The extension legs 22 and 24 are a single, fine wire obstacle rather than multiple struts as is shown in the prior art structure of FIG. 1. For some embodiments, the extension legs 22 and 24 and, optionally, the support components 26, 28, and 30 are made of round wire to eliminate sharp edges and to reduce thrombus formation.

Another base structure embodiment is shown at 40 in FIGS. 4 and 5. The base structure embodiment includes a main body coil 42 that defines a plurality of subcoils, such as 46, and 48 and a space 44 that is sized to minimize blood flow restriction in a blood vessel branch as shown in FIG. 5. The structure 20 can be constructed to define a variety of volumes to accommodate a variety of sizes of side branches. For some embodiments, the coil 44 is made of round wire to eliminate sharp edges and to reduce thrombus formation.

One other base structure embodiment, shown at 50 in FIGS. 6 and 7, includes extension legs 52 and 54 and support components 56, 58, 60, for example, that contact each of the extension legs 52 and 54. The structure 50 defines an open volume 62 that corresponds to the volume between two branches of a blood vessel, as shown at 70 in FIG. 7. The structure 50 can be constructed to define a variety of volumes to accommodate a variety of sizes of side branches.

The extension legs 52 and 54 are a single, fine wire obstacle rather than multiple struts as is shown in the prior art structure of FIG. 1. For some embodiments, the extension legs 52 and 54 and, optionally, the support components 56, 58, and 60 are made of round wire to eliminate sharp edges and to reduce thrombus formation.

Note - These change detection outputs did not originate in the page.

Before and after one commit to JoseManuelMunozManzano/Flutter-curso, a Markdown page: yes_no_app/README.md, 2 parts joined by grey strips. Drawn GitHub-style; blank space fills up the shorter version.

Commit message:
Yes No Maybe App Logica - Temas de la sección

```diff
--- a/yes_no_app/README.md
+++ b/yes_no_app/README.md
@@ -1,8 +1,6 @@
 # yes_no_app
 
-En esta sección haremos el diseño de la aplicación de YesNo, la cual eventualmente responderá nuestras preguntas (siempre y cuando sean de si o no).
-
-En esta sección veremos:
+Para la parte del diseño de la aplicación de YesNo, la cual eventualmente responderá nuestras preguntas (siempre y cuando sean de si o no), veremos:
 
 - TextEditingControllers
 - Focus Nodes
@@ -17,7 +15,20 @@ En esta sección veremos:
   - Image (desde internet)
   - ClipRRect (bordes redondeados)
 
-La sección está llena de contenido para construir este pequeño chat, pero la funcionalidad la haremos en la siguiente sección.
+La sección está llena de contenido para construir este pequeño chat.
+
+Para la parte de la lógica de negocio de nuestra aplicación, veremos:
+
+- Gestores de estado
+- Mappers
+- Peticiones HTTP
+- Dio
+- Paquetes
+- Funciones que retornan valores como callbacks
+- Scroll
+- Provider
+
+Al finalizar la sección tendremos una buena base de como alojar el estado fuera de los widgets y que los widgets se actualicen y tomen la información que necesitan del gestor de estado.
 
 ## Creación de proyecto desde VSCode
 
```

The structure 50 also includes an adjacent structural component 64 that acts to provide support adjacent the walls of an aneurysm 66.

Another embodiment is shown at 70 in FIGS. 8 and 9. The base structure embodiment 70 includes a main body coil 72 that defines a plurality of subcoils, such as 72, and 74 and a space 74 that is sized to minimize blood flow restriction in a blood vessel branch as shown in FIG. 5. The structure 70 can be constructed to define a variety of volumes to accommodate a variety of sizes of side branches. For some embodiments, the coil 72 is made of round wire to eliminate sharp edges and to reduce thrombus formation.

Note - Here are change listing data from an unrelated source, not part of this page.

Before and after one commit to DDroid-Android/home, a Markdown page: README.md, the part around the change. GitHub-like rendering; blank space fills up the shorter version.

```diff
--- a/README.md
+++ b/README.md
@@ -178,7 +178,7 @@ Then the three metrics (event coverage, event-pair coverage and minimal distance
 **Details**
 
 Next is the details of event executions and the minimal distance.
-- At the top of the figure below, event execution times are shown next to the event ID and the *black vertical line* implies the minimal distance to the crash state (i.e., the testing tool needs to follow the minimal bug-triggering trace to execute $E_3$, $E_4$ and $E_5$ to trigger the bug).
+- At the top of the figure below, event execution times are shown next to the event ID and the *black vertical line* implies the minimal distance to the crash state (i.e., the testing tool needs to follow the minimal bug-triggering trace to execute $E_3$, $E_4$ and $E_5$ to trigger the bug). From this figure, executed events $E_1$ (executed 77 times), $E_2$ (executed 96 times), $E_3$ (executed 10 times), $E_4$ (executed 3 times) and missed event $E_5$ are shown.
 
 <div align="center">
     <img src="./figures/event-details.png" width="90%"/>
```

The base structure embodiment 70 also includes a structure 80 that acts to provide support adjacent the walls of an aneurysm 86.

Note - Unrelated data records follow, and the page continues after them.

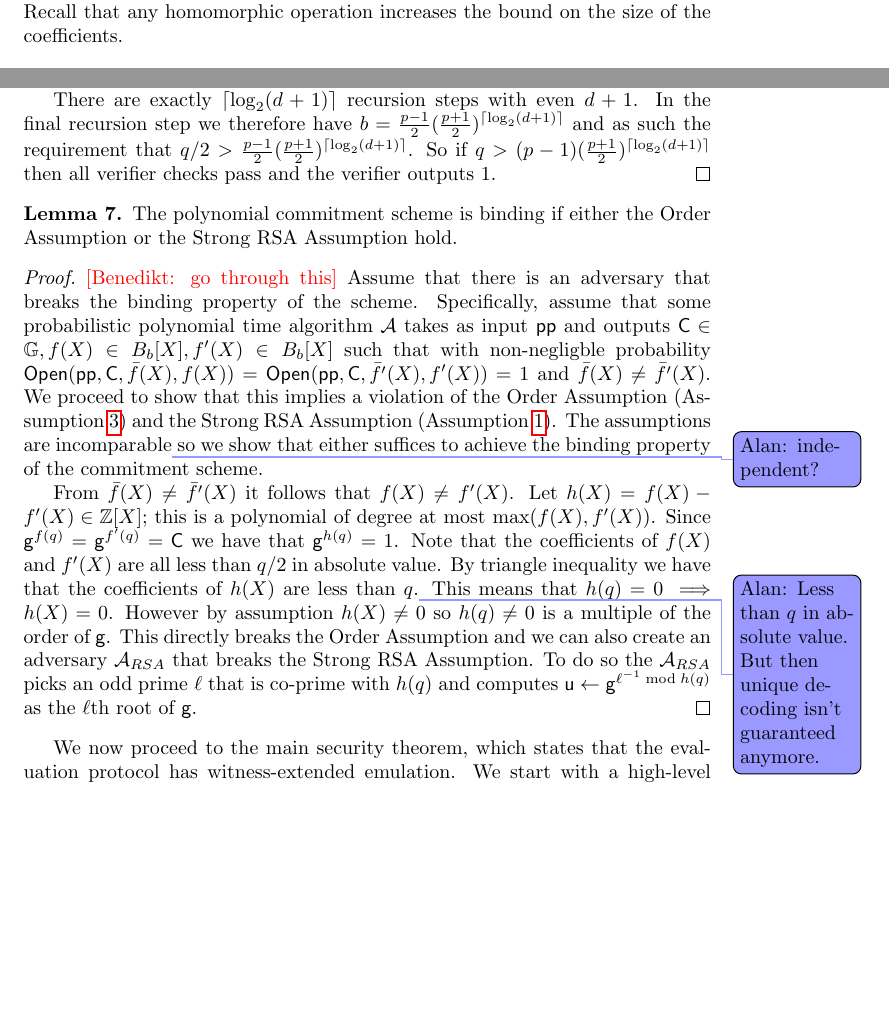
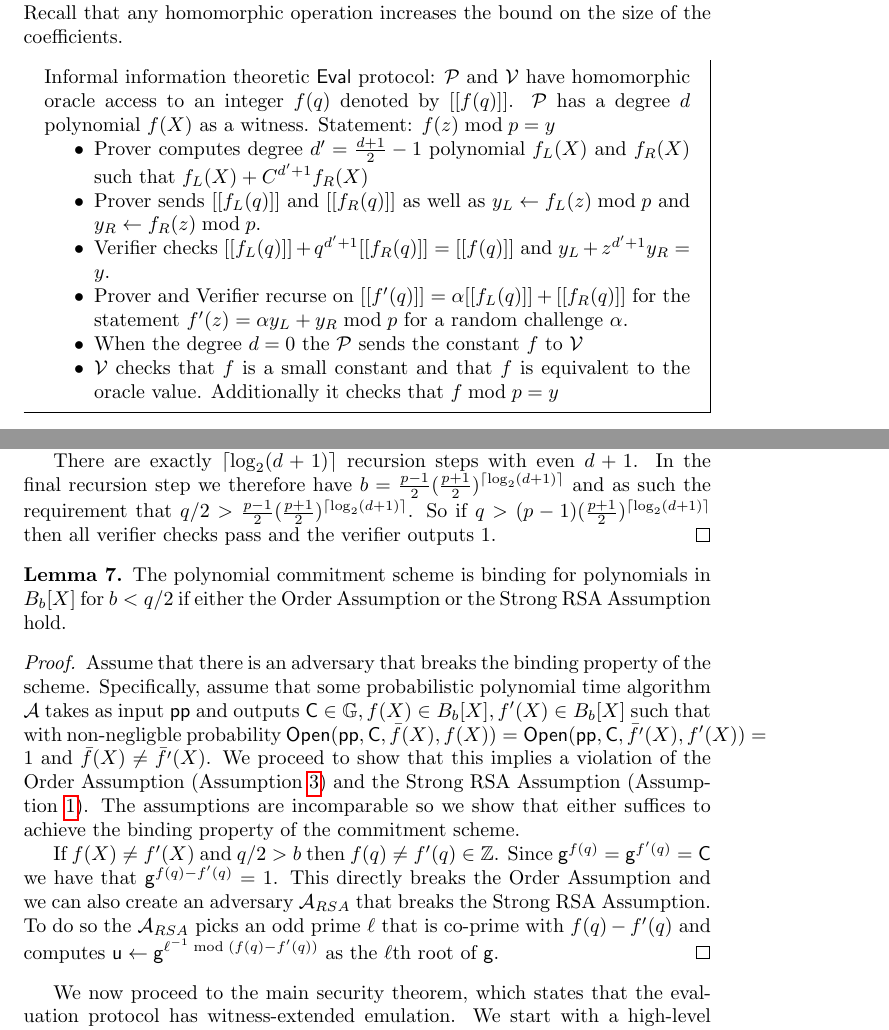
Before and after one commit to bbuenz/darker, a LaTeX paper (polycommit.tex): two parts of pages 17 and 20 of 46, joined at a grey line, cut so that both start at the same text, the shorter picture padded with empty space. Compiled offline with pdfLaTeX.

Commit message:
information theoretic protocol, binding

```diff
--- a/polycommit.tex
+++ b/polycommit.tex
@@ -579,7 +581,17 @@ Fortunately, Wesolowski~\cite{EC:Wesolowski19} and Pietrzak~\cite{EPRINT:Pietrza
 We now present the full $\eval$ protocol below. $\eval$ uses as a subroutine \pro{EvalBounded} which additionally allows the specification of a bound on the size of the coefficients (other than $p$).  This can be particularly useful if commitments were homomorphically combined prior to the execution of $\pro{EvalBounded}$. Recall that any homomorphic operation increases the bound on the size of the coefficients.
 
 %This intuitive description omits special care afforded to the case where the degree of the polynomial is not one less than a power of two. To take care of this, the left polynomial is guaranteed to have odd degree (unless in the last step when it is zero), and the right half polynomial $f_R(X)$ is shifted to the right by one digit whenever its degree is even. The evaluation $y_R$ and commitment $\gr{C}_R$ are adapted accordingly.
-
+\begin{mdframed}
+Informal information theoretic $\eval$ protocol: $\prover$ and $\verifier$ have homomorphic oracle access to an integer $f(q)$ denoted by $[[f(q)]]$. $\prover$  has a degree $d$ polynomial $f(X)$ as a witness. Statement: $f(z)\bmod p=y$
+	\begin{itemize}[nolistsep]
+		\item Prover computes degree $d'=\frac{d+1}{2}-1$ polynomial $f_L(X)$ and $f_R(X)$ such that $f_L(X)+C^{d'+1}f_R(X)$
+		\item Prover sends $[[f_L(q)]]$ and $[[f_R(q)]]$ as well as $y_L\gets f_L(z)\bmod p$ and $y_R\gets f_R(z)\bmod p$.
+		\item Verifier checks $[[f_L(q)]]+q^{d'+1}[[f_R(q)]]=[[f(q)]]$ and $y_L+z^{d'+1} y_R =y$.
+		\item Prover and Verifier recurse on $[[f'(q)]]=\alpha [[f_L(q)]]+[[f_R(q)]]$ for the statement $f'(z)=\alpha y_L +y_R \bmod p$ for a random challenge $\alpha$.
+		\item When the degree $d=0$ the $\prover$ sends the constant $f$ to $\verifier$
+		\item $\verifier$ checks that $f$ is a small constant and that $f$ is equivalent to the oracle value. Additionally it checks that $f\bmod p =y$
+	\end{itemize}
+\end{mdframed}
 
 \begin{mdframed}
 \begin{minipage}{\textwidth}
@@ -653,14 +665,14 @@ $f'(z)\bmod p=\alpha f_L(z) +f_R(z) \bmod p= \alpha y_L +y_R\bmod p=y'$
 \end{proof}
 
 \begin{lemma}
-	The polynomial commitment scheme is binding if either the Order Assumption or the Strong RSA Assumption hold.
+	The polynomial commitment scheme is binding for polynomials in $B_b[X]$ for $b<q/2$ if either the Order Assumption or the Strong RSA Assumption hold.
 \end{lemma}
 \begin{proof}
-\benedikt{go through this}
-    Assume that there is an adversary that breaks the binding property of the scheme. Specifically, assume that some probabilistic polynomial time algorithm $\adv$ takes as input $\params$ and outputs $\gr{C} \in \GG, f(X) \in B_{b}[X], f'(X)\in B_{b}[X]$ such that with non-negligble probability $\pro{Open}(\params, \gr{C}, \bar{f}(X), f(X)) = \pro{Open}(\params, \gr{C}, \bar{f'}(X), f'(X)) = 1$ and $\bar{f}(X) \neq \bar{f'}(X)$. We proceed to show that this implies a violation of the Order Assumption~(Assumption \ref{assum:order}) and the Strong RSA Assumption~(Assumption \ref{assum:strongRSA}). The assumptions are incomparable\alan{independent?} so we show that either suffices to achieve the binding property of the commitment scheme.
+    Assume that there is an adversary that breaks the binding property of the scheme. Specifically, assume that some probabilistic polynomial time algorithm $\adv$ takes as input $\params$ and outputs $\gr{C} \in \GG, f(X) \in B_{b}[X], f'(X)\in B_{b}[X]$ such that with non-negligble probability $\pro{Open}(\params, \gr{C}, \bar{f}(X), f(X)) = \pro{Open}(\params, \gr{C}, \bar{f'}(X), f'(X)) = 1$ and $\bar{f}(X) \neq \bar{f'}(X)$. We proceed to show that this implies a violation of the Order Assumption~(Assumption \ref{assum:order}) and the Strong RSA Assumption~(Assumption \ref{assum:strongRSA}). The assumptions are incomparable so we show that either suffices to achieve the binding property of the commitment scheme.
 
-	From $\bar{f}(X) \neq \bar{f'}(X)$ it follows that ${f}(X) \neq {f'}(X)$. Let $h(X)=f(X)-f'(X) \in \ZZ[X]$; this is a polynomial of degree at most $\max(f(X), f'(X))$. Since $\gr{g}^{f(q)}=\gr{g}^{f'(q)}=\gr{C}$ we have that $\gr{g}^{h(q)}=1$. Note that the coefficients of $f(X)$ and $f'(X)$ are all less than $q/2$ in absolute value. By triangle inequality we have that the coefficients of $h(X)$ are less than $q$.\alan{Less than $q$ in absolute value. But then unique decoding isn't guaranteed anymore.} This means that $h(q)=0 \implies h(X)=0$. However by assumption $h(X)\neq 0$ so $h(q)\neq 0$ is a multiple of the order of $\gr{g}$. This directly breaks the Order Assumption and we can also create an adversary $\adv_{RSA}$ that breaks the Strong RSA Assumption. To do so the $\adv_{RSA}$ picks an odd prime $\ell$ that is co-prime with $h(q)$ and computes $\gr{u}\gets \gr{g}^{\ell^{-1} \bmod h(q)}$ as the $\ell$th root of $\gr{g}$.
+	If $f(X)\neq f'(X)$ and $q/2>b$ then $f(q)\neq f'(q)\in \ZZ$. Since $\gr{g}^{f(q)}=\gr{g}^{f'(q)}=\gr{C}$ we have that $\gr{g}^{f(q)-f'(q)}=1$. This directly breaks the Order Assumption and we can also create an adversary $\adv_{RSA}$ that breaks the Strong RSA Assumption. To do so the $\adv_{RSA}$ picks an odd prime $\ell$ that is co-prime with $f(q)-f'(q)$ and computes $\gr{u}\gets \gr{g}^{\ell^{-1} \bmod (f(q)-f'(q))}$ as the $\ell$th root of $\gr{g}$.
 \end{proof}
+
 
 We now proceed to the main security theorem, which states that the evaluation protocol has witness-extended emulation. We start with a high-level intuitive overview where we also identify potential obstacles.
 
```
Also changed, not shown: polycommit.tex (14 more changed lines).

All of the embodiments shown herein provide a scaffold or base to the neck of an aneurysm to allow the aneurysm to be filled with the embolic coils or other embolic agents and reduce the likeliness that the coils and other base embodiments will back out of the aneurysm during fill. All of the base embodiments described herein are implantable. Some embodiments may be biodegradable.

Another aneurysm occlusion assist device is shown at 100 in FIG. 10. The embodiment 100 includes a microcatheter 102 and a base structure 104 built into the microcatheter 102. The microcatheter 102 that includes the base structure 104 has a flat conformation for transport and insertion into an aneurysm. Once positioned within the aneurysm, the microcatheter 100 is activated to an expanded conformation, as shown in FIG. 11. In the expanded conformation, the embodiment 100 covers the base of the aneurysm and allows embolic coils 106 or other devices to pass through the microcatheter and fill the aneurysm, as shown in FIG. 12. Once the aneurysm is packed with embolic material, the element 100 can be deactivated from an expanded conformation and can be removed, leaving only the embolic material as implant material.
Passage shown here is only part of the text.